Because of branding and social status, we often marry ourselves to the practices validated by those with the most power. Forget about marriage, don’t even engage yourself in following the practices that work well for someone else, but do not work for you. Let your body be your guide. If you give it permission to speak its mind, it will never lie to you. Your acid test will be whatever creates a feeling of relaxation and well-being.
Don’t Be a Follower. Be a Pioneer.
When it comes to taking on new practices, we tend to overly consult the experts because we fear our own intelligence. Will you make mistakes? Definitely. Will you make discoveries? Definitely. If you are honoring your experience and pursuing your own well being without hurting yourself and anyone else, you are doing this practice correctly. If you find it hard to give yourself permission immediately, take mine until you feel ready to do so. As one of my favorite mentors says, “Doctor’s Orders.”
If you discover something that you think might provide self-compassion and well-being for others, feel free to submit it to me, and if it makes sense and I have your permission, I will publish it in my writings so that it can reach a wider audience. The two greatest goals of self-compassion practice are acceptance and kindness. Let them be your guides, and put on your archaeologist hat.
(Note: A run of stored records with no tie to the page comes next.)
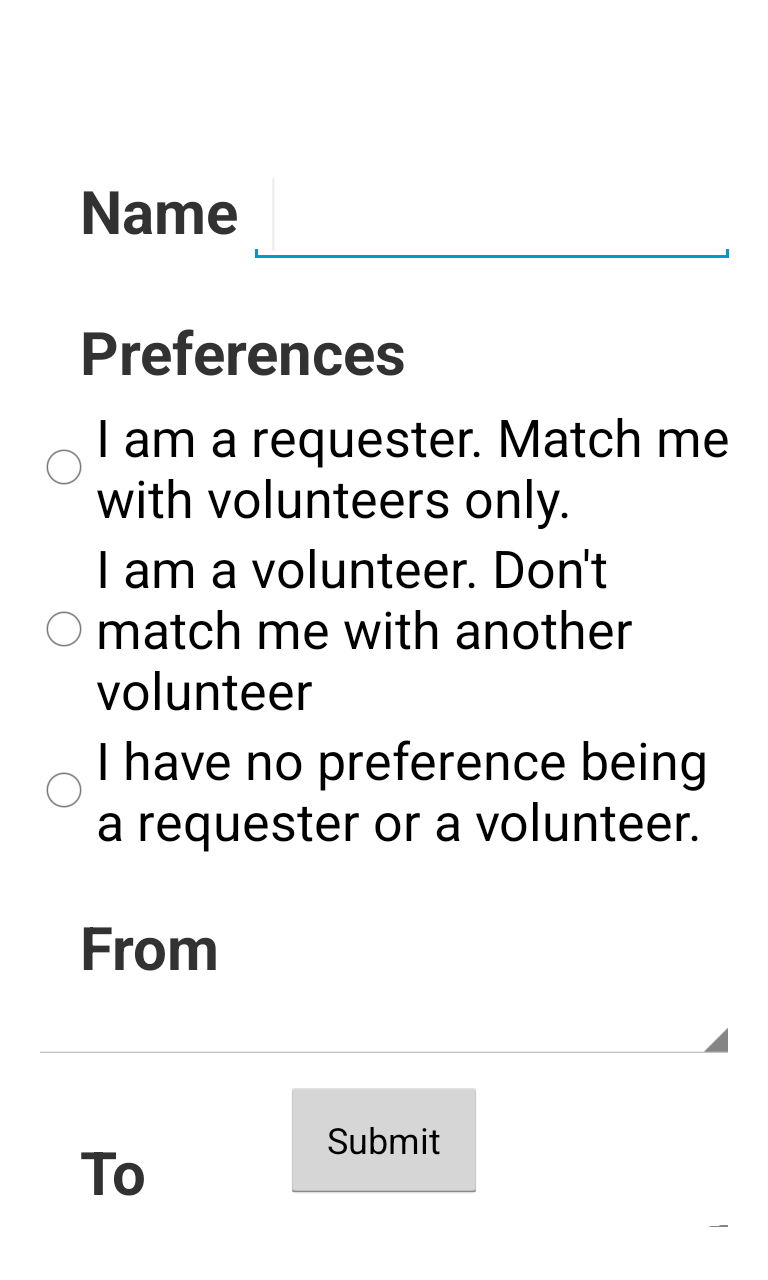
Repository: rwillmot/CS180-SafeWalk-Phase2
Layout: SafeWalkAndroidClient/res/layout/client_fragment_layout.xml
The author's editor kept a copy of each file at every save. The layout is drawn from the files as they stood at one save, then again after the next save.
It is drawn on a 768 x 1280 px phone screen (xhdpi) without system bars, with theme AppTheme; the app's code is not run.

Above is the layout before, as saved 2014-12-02 22:30:05.

### SafeWalkAndroidClient/res/layout/client_fragment_layout.xml
<RelativeLayout xmlns:android="http://schemas.android.com/apk/res/android"
    xmlns:tools="http://schemas.android.com/tools"
    android:layout_width="match_parent"
    android:layout_height="match_parent"
    android:paddingBottom="@dimen/activity_vertical_margin"
    android:paddingLeft="@dimen/activity_horizontal_margin"
    android:paddingRight="@dimen/activity_horizontal_margin"
    android:paddingTop="@dimen/activity_vertical_margin"
    tools:context="edu.purdue.rwillmo.MainActivity" >

    <!-- TODO your layout here -->

    <Button
        android:id="@+id/bu_submit"
        android:layout_width="wrap_content"
        android:layout_height="wrap_content"
        android:layout_alignParentBottom="true"
        android:layout_centerHorizontal="true"
        android:layout_marginBottom="24dp"
        android:enabled="true"
        android:gravity="center"
        android:minHeight="60dp"
        android:minWidth="100dp"
        android:onClick="onSubmit"
        android:padding="@dimen/padding"
        android:text="@string/submit" />

    <EditText
        android:id="@+id/tv_name"
        android:layout_width="wrap_content"
        android:layout_height="wrap_content"
        android:layout_alignBaseline="@+id/et_name"
        android:layout_alignBottom="@+id/et_name"
        android:layout_toRightOf="@+id/et_name"
        android:ems="10"
        android:inputType="text"
        android:text=""
        android:textSize="26sp" >

        <requestFocus />
    </EditText>

    <TextView
        android:id="@+id/et_name"
        android:layout_width="wrap_content"
        android:layout_height="wrap_content"
        android:layout_alignParentLeft="true"
        android:layout_alignParentTop="true"
        android:layout_marginLeft="19dp"
        android:layout_marginTop="64dp"
        android:padding="@dimen/padding"
        android:text="Name"
        android:textSize="30sp"
        android:textStyle="bold" />

    <RadioGroup

        android:id="@+id/radioGroup1"
        android:layout_width="fill_parent"
        android:layout_height="wrap_content"
        android:orientation="vertical"
        android:layout_below="@+id/et_preferences"
        android:textSize="30sp">



    <RadioButton
        android:id="@+id/radio_requester"
        android:layout_width="wrap_content"
        android:layout_height="wrap_content"
        android:layout_above="@+id/radio_volunteer"
        android:layout_alignLeft="@+id/radio_volunteer"
        android:onClick="onRadioButtonClicked"
        android:text="I am a requester. Match me with volunteers only."
        android:textSize="26sp" />
    <RadioButton
        android:id="@+id/radio_volunteer"
        android:layout_width="wrap_content"
        android:layout_height="wrap_content"
        android:layout_alignRight="@+id/tv_name"
        android:layout_centerVertical="true"
        android:layout_below="@+id/radio_requester"
        android:onClick="onRadioButtonClicked"
        android:text="I am a volunteer. Don&apos;t match me with another volunteer"
        android:textSize="26sp" />
    <RadioButton
        android:id="@+id/radio_neutral"
        android:layout_width="wrap_content"
        android:layout_height="wrap_content"
        android:layout_below="@+id/radio_volunteer"
        android:layout_alignLeft="@+id/radio_requester"
        android:onClick="onRadioButtonClicked"
        android:text="I have no preference being a requester or a volunteer."
        android:textSize="26sp"/>
</RadioGroup>

      <TextView
        android:id="@+id/et_preferences"
        android:layout_width="wrap_content"
        android:layout_height="wrap_content"
        android:layout_below="@+id/et_name"

        android:layout_marginLeft="19dp"
        android:layout_marginTop="20dp"
        android:padding="@dimen/padding"
        android:text="Preferences"
        android:textSize="30sp"
        android:textStyle="bold" />

      <TextView
        android:id="@+id/et_from"
        android:layout_width="wrap_content"
        android:layout_height="wrap_content"
        android:layout_below="@+id/radioGroup1"

        android:layout_marginLeft="19dp"
        android:layout_marginTop="20dp"
        android:padding="@dimen/padding"
        android:text="From"
        android:textSize="30sp"
        android:textStyle="bold" />

      <TextView
        android:id="@+id/et_to"
        android:layout_width="wrap_content"
        android:layout_height="wrap_content"
        android:layout_below="@+id/from_spinner"
        android:layout_marginLeft="19dp"
        android:layout_marginTop="20dp"
        android:padding="@dimen/padding"
        android:text="To"
        android:textSize="30sp"
        android:textStyle="bold" />

     <Spinner
         android:id="@+id/from_spinner"
         android:layout_width="fill_parent"
         android:layout_height="wrap_content"
         android:layout_below="@+id/et_from"
         android:layout_marginBottom="10dp" />
     <Spinner
         android:id="@+id/to_spinner"
         android:layout_width="fill_parent"
         android:layout_height="wrap_content"
         android:layout_below="@+id/et_to"

         android:layout_marginBottom="10dp" />

</RelativeLayout>

### SafeWalkAndroidClient/res/values/styles.xml
<resources xmlns:android="http://schemas.android.com/apk/res/android">

    <!--
        Base application theme, dependent on API level. This theme is replaced
        by AppBaseTheme from res/values-vXX/styles.xml on newer devices.
    -->
    <style name="AppBaseTheme" parent="android:Theme.Light">
        <!--
            Theme customizations available in newer API levels can go in
            res/values-vXX/styles.xml, while customizations related to
            backward-compatibility can go here.
        -->
    </style>

    <!-- Application theme. -->
    <style name="AppTheme" parent="AppBaseTheme">

        <!-- All customizations that are NOT specific to a particular API-level can go here. -->
    </style>

    <style name="TitleBarText">
        <item name="android:layout_width">0dp</item>
        <item name="android:layout_height">fill_parent</item>
        <item name="android:layout_weight">1</item>
        <item name="android:gravity">center_vertical</item>
        <item name="android:textSize"> 17sp </item>
        <item name="android:paddingLeft">12dip</item>
        <item name="android:paddingRight">12dip</item>
        <item name="android:textColor">@color/white</item>
        <item name="android:singleLine">true</item>
        <item name="android:ellipsize">end</item>
    </style>

    <style name="ActionBarButton">
        <item name="android:layout_width">wrap_content</item>
        <item name="android:layout_height">wrap_content</item>
        <item name="android:background">@color/menu_button</item>
        <item name="android:textColor">@color/white</item>
        <item name="android:ellipsize">end</item>
        <item name="android:singleLine">true</item>
        <item name="android:textSize">@dimen/text_size_small</item>
    </style>

    <style name="MyActionBar" parent="@android:style/Widget.Holo.Light.ActionBar">
        <item name="android:background">@color/action_bar</item>
    </style>

</resources>

### SafeWalkAndroidClient/res/values/dimens.xml
<resources>

    <!-- Default screen margins, per the Android Design guidelines. -->
    <dimen name="activity_horizontal_margin">16dp</dimen>
    <dimen name="activity_vertical_margin">16dp</dimen>
    <dimen name="padding">5dp</dimen>
    <dimen name="title_size">28sp</dimen>
    <dimen name="text_size_medium">24sp</dimen>
    <dimen name="text_size_small">20sp</dimen>
    <dimen name="margin_bigline">20dp</dimen>
    <dimen name="min_button_width">100dp</dimen>
    <dimen name="margin_top">50dp</dimen>
    <dimen name="margin_left">60dp</dimen>
    <dimen name="margin_right">60dp</dimen>

    <dimen name="margin_line">30dp</dimen>

</resources>

### SafeWalkAndroidClient/res/values/colors.xml
<resources>

    <!-- Default screen margins, per the Android Design guidelines. -->
    <color name="white">#FFFFFFFF</color>
    <color name="light_grey">#FFD8D9DF</color>
    <color name="dark_grey">#FF595C6E</color>
    <color name="salmon">#FFFFA239</color>
    <color name="submit">#FFAD5700</color>
    <color name="action_bar">#991B1969</color>
    <color name="menu_button">#FF545385</color>
</resources>

### SafeWalkAndroidClient/res/values/strings.xml
<?xml version="1.0" encoding="utf-8"?>
<resources>
    <string name="app_name">SafeWalk</string>
    <string name="server">Server</string>
    <string name="client">Client</string>
    <string name="submit">Submit</string>
    <string name="match">Match</string>
    <string name="start_over">Start Over</string>
    <string name="default_host">10.0.2.2</string>
    <string name="default_port">8888</string>
    <string name="default_command">:FAKE_COMMAND</string>
    <string name="host">Host</string>
    <string name="port">Port</string>
</resources>

Loaded but not shown: SafeWalkAndroidClient/res/values-v11/styles.xml (common file); SafeWalkAndroidClient/res/values-v14/styles.xml (common file); SafeWalkAndroidClient/res/values-w820dp/dimens.xml (common file)

After the next save:
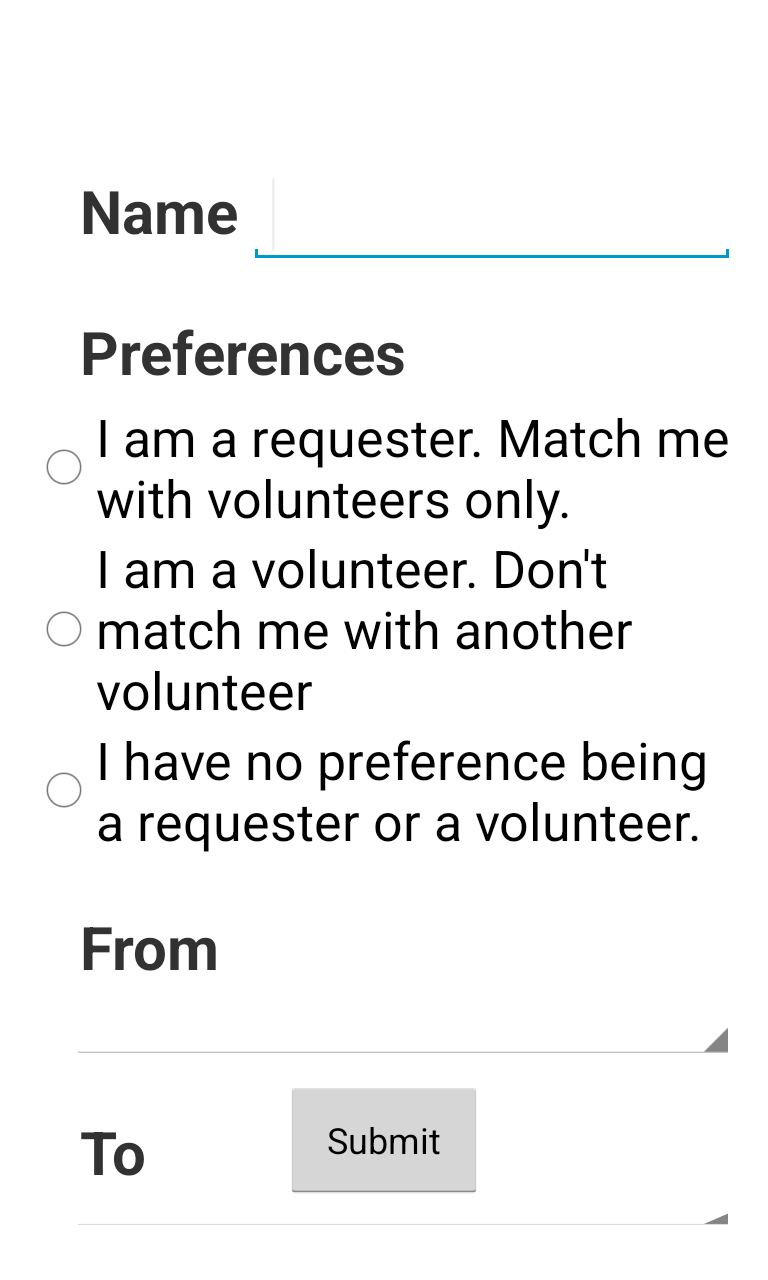
Saved 77 s later.
--- a/SafeWalkAndroidClient/res/layout/client_fragment_layout.xml
+++ b/SafeWalkAndroidClient/res/layout/client_fragment_layout.xml
@@ -133,17 +133,18 @@
         android:textStyle="bold" />
 
      <Spinner
+         android:id="@+id/to_spinner"
+         android:layout_width="fill_parent"
+         android:layout_height="wrap_content"
+         android:layout_alignLeft="@+id/et_to"
+         android:layout_below="@+id/et_to"
+         android:layout_marginBottom="10dp" />
+
+     <Spinner
          android:id="@+id/from_spinner"
          android:layout_width="fill_parent"
          android:layout_height="wrap_content"
-         android:layout_below="@+id/et_from"
-         android:layout_marginBottom="10dp" />
-     <Spinner
-         android:id="@+id/to_spinner"
-         android:layout_width="fill_parent"
-         android:layout_height="wrap_content"
-         android:layout_below="@+id/et_to"
-
-         android:layout_marginBottom="10dp" />
+         android:layout_alignLeft="@+id/et_from"
+         android:layout_below="@+id/et_from" />
 
 </RelativeLayout>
Mine away at the goodness that is your heart, and remind yourself that the kind of wisdom that enables you to live of a life of acceptance, kindness, and vitality holds the greatest power. Embrace your wisdom and by extension your power.
Accept that we are guided by routines, and integrate self-compassion into your routines. Make these integrations short and doable. Sprinkle these self-compassion practices throughout your day. Use only the practices that feel like a fit, and trust your body’s intelligence to determine goodness of fit. Be a pioneer, and come up with practices that work best for you. Finding things that work, as long as they are driven by the good intentions of your heart, can only be empowering.
365 Days of Kindness. Self-Compassion. Day 55. In the Books.